As the senior team captain in 1937, Mayberry intercepted six passes when the Gators' opponents only threw 57 balls,[7][14] and was a first-team All-SEC selection by the conference coaches and sportswriters on behalf of the Associated Press.[15] The 1937 team defeated Georgia in the two schools' rivalry game for the first time in eight years. Mayberry also starred in a close loss to Pop Warner's Temple Owls.[16] He kept the 10,000 spectators "in an uproar for nearly three periods."[17]


In the 1938 NFL Draft, Mayberry was taken with the 61st overall pick, the first of the eighth round, by the Cleveland Rams. He said he would play professional football if the Rams made him an offer he considered "worthwhile."[18] "If the offer is right I will sign to play pro football next year." said Mayberry."[18]

World War II

He enlisted in World War 2 at Atlanta on May 23, 1941 in the U. S. Naval Reserve and was assigned to flight training. He transferred to Pensacola as an aviation cadet near the end of '41, and joined the Marine Corps reserve as a fighter pilot on July 2, 1942 and was later sent to San Francisco and from there to the Pacific Theater.[6] He fought with the VMF-123.[19] Mayberry was credited with downing three enemy Japanese planes in battle over Vella Lavella Island.[9][20][21] Some sources also say it was four, with a fifth as probable.[22]

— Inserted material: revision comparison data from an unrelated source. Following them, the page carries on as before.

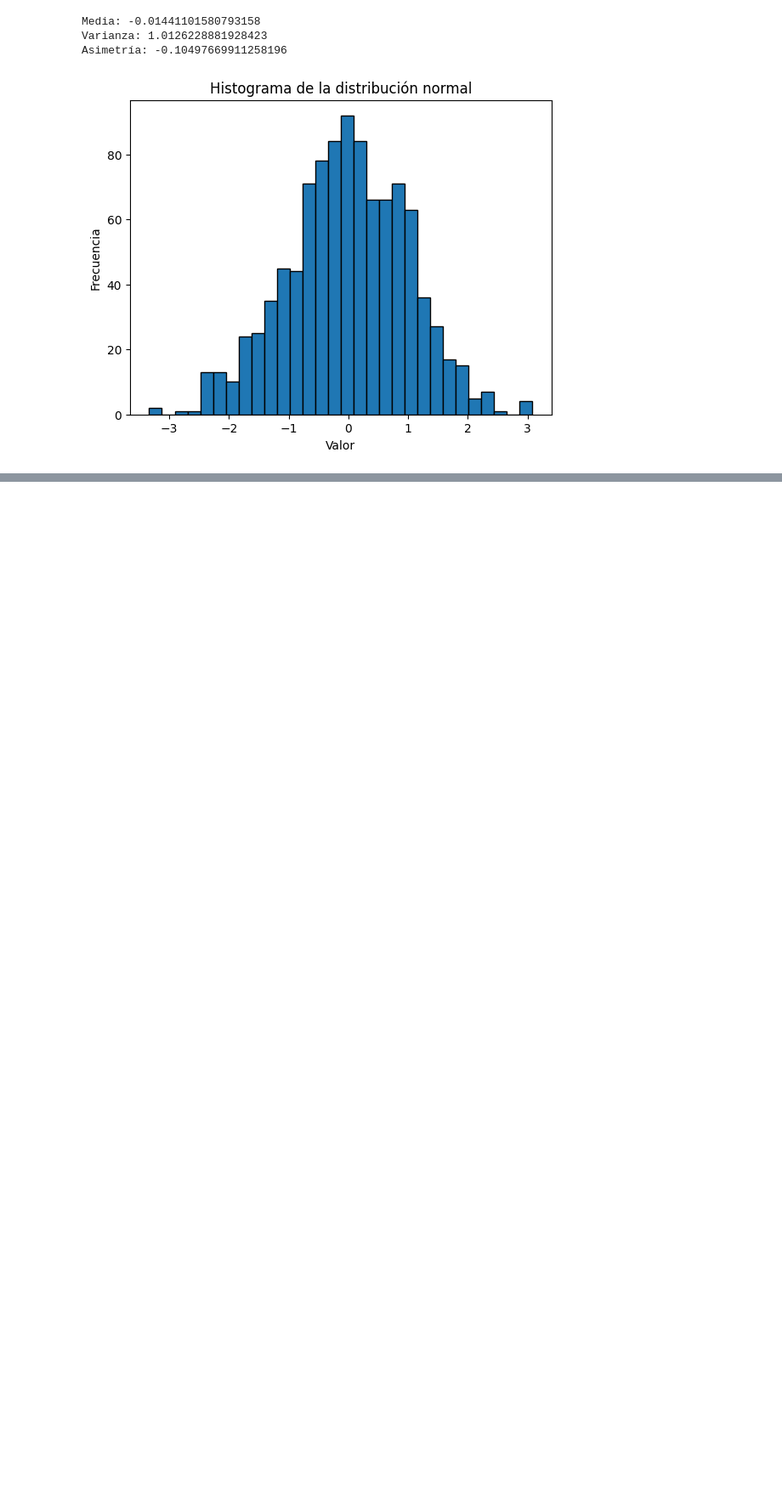
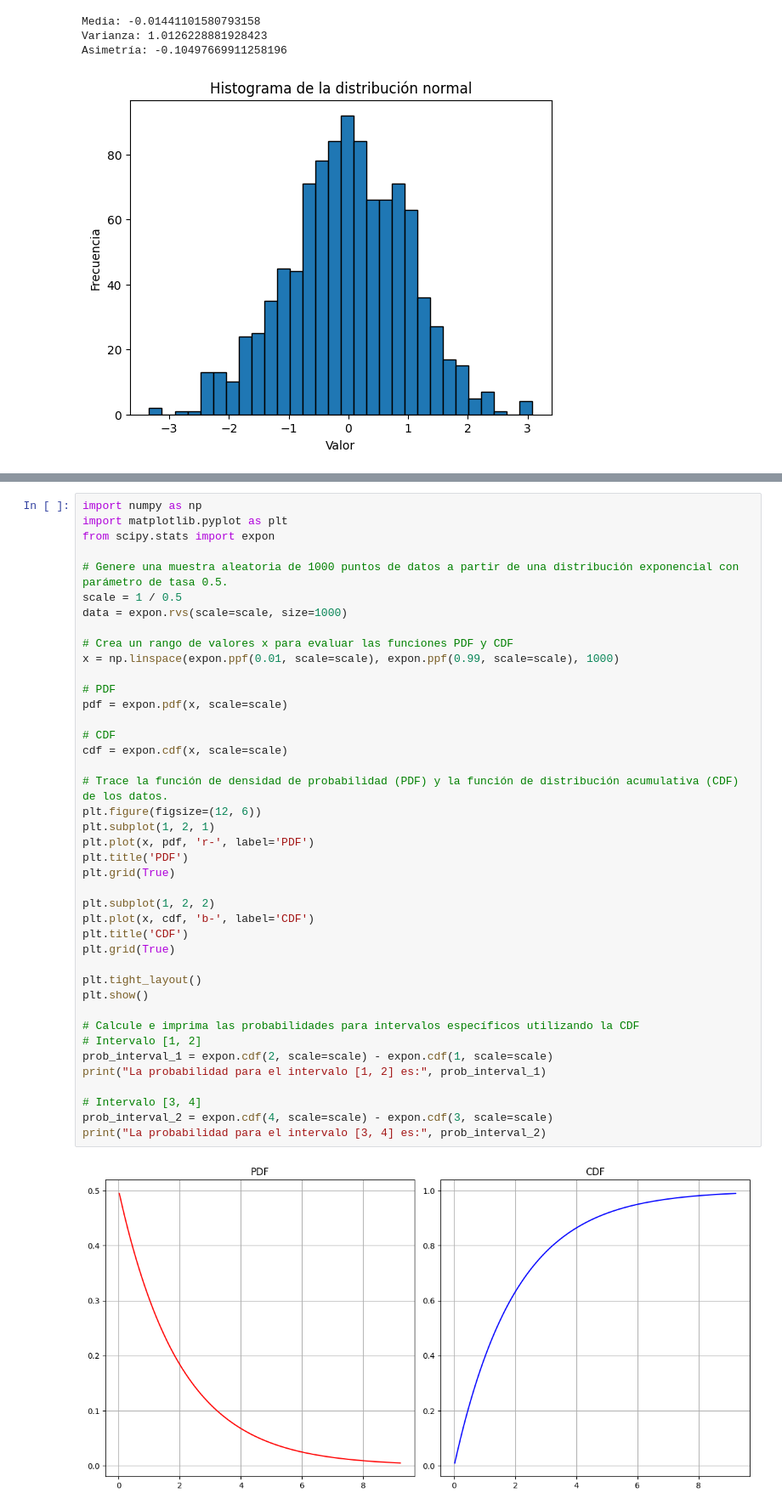
Before and after one commit to EstebanAG1005/Lab1-ModSim, a Jupyter notebook: main.ipynb, the cells around one changed output, grey strips where cells are left out. Shown: that part at 85% size. Drawn from its saved outputs; the diff is of its cells as text; blank space fills up the shorter version.

```diff
--- a/main.ipynb
+++ b/main.ipynb
@@ -40,0 +35,43 @@ Asímetría: Para una distribución normal, la asimetría es 0, por lo que el va
+# %%
+import numpy as np
+import matplotlib.pyplot as plt
+from scipy.stats import expon
+
+# Genere una muestra aleatoria de 1000 puntos de datos a partir de una distribución exponencial con parámetro de tasa 0.5.
+scale = 1 / 0.5
+data = expon.rvs(scale=scale, size=1000)
+
+# Crea un rango de valores x para evaluar las funciones PDF y CDF
+x = np.linspace(expon.ppf(0.01, scale=scale), expon.ppf(0.99, scale=scale), 1000)
+
+# PDF
+pdf = expon.pdf(x, scale=scale)
+
+# CDF
+cdf = expon.cdf(x, scale=scale)
+
+# Trace la función de densidad de probabilidad (PDF) y la función de distribución acumulativa (CDF) de los datos.
+plt.figure(figsize=(12, 6))
+plt.subplot(1, 2, 1)
+plt.plot(x, pdf, 'r-', label='PDF')
+plt.title('PDF')
+plt.grid(True)
+
+plt.subplot(1, 2, 2)
+plt.plot(x, cdf, 'b-', label='CDF')
+plt.title('CDF')
+plt.grid(True)
+
+plt.tight_layout()
+plt.show()
+
+# Calcule e imprima las probabilidades para intervalos específicos utilizando la CDF
+# Intervalo [1, 2]
+prob_interval_1 = expon.cdf(2, scale=scale) - expon.cdf(1, scale=scale)
+print("La probabilidad para el intervalo [1, 2] es:", prob_interval_1)
+
+# Intervalo [3, 4]
+prob_interval_2 = expon.cdf(4, scale=scale) - expon.cdf(3, scale=scale)
+print("La probabilidad para el intervalo [3, 4] es:", prob_interval_2)
+# %% [output]
+[figure, added]
```
Also changed, not shown: parts of 8 cells of this notebook.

After his plane was shot down, he died in a Japanese POW camp at Rabaul in New Britain of Papau New Guinea some time after September 6, 1943.[7][23] He last radioed as headed for a stretch of water between two Solomon islands,[9] and was shot down on August 30 near Bougainville Island.[19] Japanese records say he died in an Allied air raid on March 5, 1944, but some other records suggest he was executed by the Japanese at an earlier date.[6]


  1. ^ "All-American Team Selected". Washington C. H. Record-Herald. December 4, 1937. p. 9. Retrieved May 28, 2015 – via  open access publication - free to read
  2. ^ John Wilds (September 14, 1937). "Josh Cody Builds For Next Season". The Evening Independent. 
  3. ^ Buddy Martin. The Boys from Old Florida:Inside Gator Nation. p. 23. 
  4. ^ Jim Folsom (August 5, 2014). "Athletes Who Played Their Part in WWII". 
  5. ^ Bernard Kahn. "U. of Florida Alumni Create W. Mayberry Scholarship". Daytona Beach Morning Journal. 
  6. ^ a b c Joe Williams. "Marine Corps League hosts 'Fallen Heroes' author". 
  7. ^ a b c "Norm Carlson Looks Back". 
  8. ^ Ernie Couch. SEC Football Trivia. p. 51. 
  9. ^ a b c High Scorer Missing. Sigma Phi Epsilon Journal. February 1944. pp. 146–147. 
  10. ^ a b c d 2014 Florida Football Media Guide, University Athletic Association, Gainesville, Florida, pp. 87, 103, 106, 115, 158, 180 (2014). Retrieved May 28, 2015.
  11. ^ Henry McLemore (October 19, 1937). "Southern Football Notes By Scout Henry McLemore of UP". Dunkirk Evening Observer. p. 15. Retrieved May 28, 2015 – via  open access publication - free to read
  12. ^ Maxwell Stiles (February 1938). "The 1937 All-Sig Ep Football Team". Sigma Phi Epsilon Journal: 192–195. 
  13. ^ Eddie Brietz (October 22, 1937). "Birdseye View of Sports Events". Kingston Daily Freeman. p. 18. Retrieved May 28, 2015 – via  open access publication - free to read
  14. ^ Frank S. Wright (October 19, 1937). "Writers, Coaches Praise Mayberry, Gator Captain, As All-American Material". Sarasota Herald-Tribune. 
  15. ^ "Versatility, Great Power Represented". The Monroe News-Star. December 3, 1937. p. 10. Retrieved May 26, 2015 – via  open access publication - free to read
  16. ^ Marty Cohen (1995). Gator Tales. p. 31. 
  17. ^ "Florida Beaten By Temple Club On Extra Point". The Evening News. October 9, 1937. p. 13. Retrieved May 29, 2015 – via  open access publication - free to read
  18. ^ a b "Tiger Mayberry May Play With Cleveland Rams". Sarasota Herald-Tribune. December 11, 1937. 
  19. ^ a b Bruce Gamble (2013). Target: Rabaul: The Allied Siege of Japan's Most Infamous Stronghold. pp. 421–422. 
  20. ^ "Walter Mayberry of Football Fame Listed As Missing". Sarasota Herald-Tribune. September 7, 1943. 
  21. ^ "Walt Mayberry, Ex-Gator Grid Star Missing". St. Petersburg Times. September 10, 1943. 
  22. ^ "Ex-Gridster Missing". Marine Corps Chevron 3 (39). September 30, 1944. 
  23. ^ Robbie Andreu. "No. 39 Walter Mayberry".